A north-east man who drove while under the influence of alcohol twice in just four days claimed he did so because he was working unsociable hours to pay for his dog’s cancer treatment.
Ian Jolly told Aberdeen Sheriff Court his puppy had developed tumours that require thousands of pounds of care.
The 43-year-old said he had resolved to saved the animal’s life and so worked long hours as a chef at Aberdeen Airport to raise funds.
That led to stresses that saw him frequently start work at 4am before returning home at midday to begin drinking.
His problems came to light when police were told about a possible drink driver at 7.10pm on July 3 last year.
Officers found Jolly at a service station on the city’s King Street, washing his car with the key still in the ignition.
He identified himself as the driver and after being breathalysed was found to have 51 micrograms of alcohol in 100 millilitres of breath. The legal limit is 22.
Just four days later he was followed by police on patrol on Dyce Drive, who approached him as he got out of the vehicle.
He again identified himself as the driver and on that occasion was found to have an even higher reading of 112 microgrammes of alcohol.
Jolly confessed to the offences and returned to Aberdeen Sheriff Court yesterday to be sentenced.
Defence agent Graeme Murray said his client’s circumstances had changed since the time of the offences.
He said: “He has moved from that job and will start a full time chef’s job at a hotel.
“He has addressed his problems and moderated his drinking.”
He added that the dog’s treatment had been successful.

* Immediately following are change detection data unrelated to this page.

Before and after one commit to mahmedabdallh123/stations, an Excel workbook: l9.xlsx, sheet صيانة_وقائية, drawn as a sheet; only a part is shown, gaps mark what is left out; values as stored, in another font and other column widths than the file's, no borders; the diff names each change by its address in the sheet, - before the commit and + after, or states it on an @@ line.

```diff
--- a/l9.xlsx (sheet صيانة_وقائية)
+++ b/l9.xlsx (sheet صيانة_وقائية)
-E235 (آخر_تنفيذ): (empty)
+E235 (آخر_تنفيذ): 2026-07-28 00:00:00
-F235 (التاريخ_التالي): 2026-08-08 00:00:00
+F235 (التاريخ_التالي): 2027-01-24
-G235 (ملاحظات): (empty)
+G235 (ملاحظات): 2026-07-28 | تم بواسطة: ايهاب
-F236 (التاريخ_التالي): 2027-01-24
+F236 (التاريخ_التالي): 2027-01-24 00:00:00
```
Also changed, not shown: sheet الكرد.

Jolly, of Merkland Road East in Aberdeen, was banned from driving for four years and ordered to carry out 135 hours of unpaid work.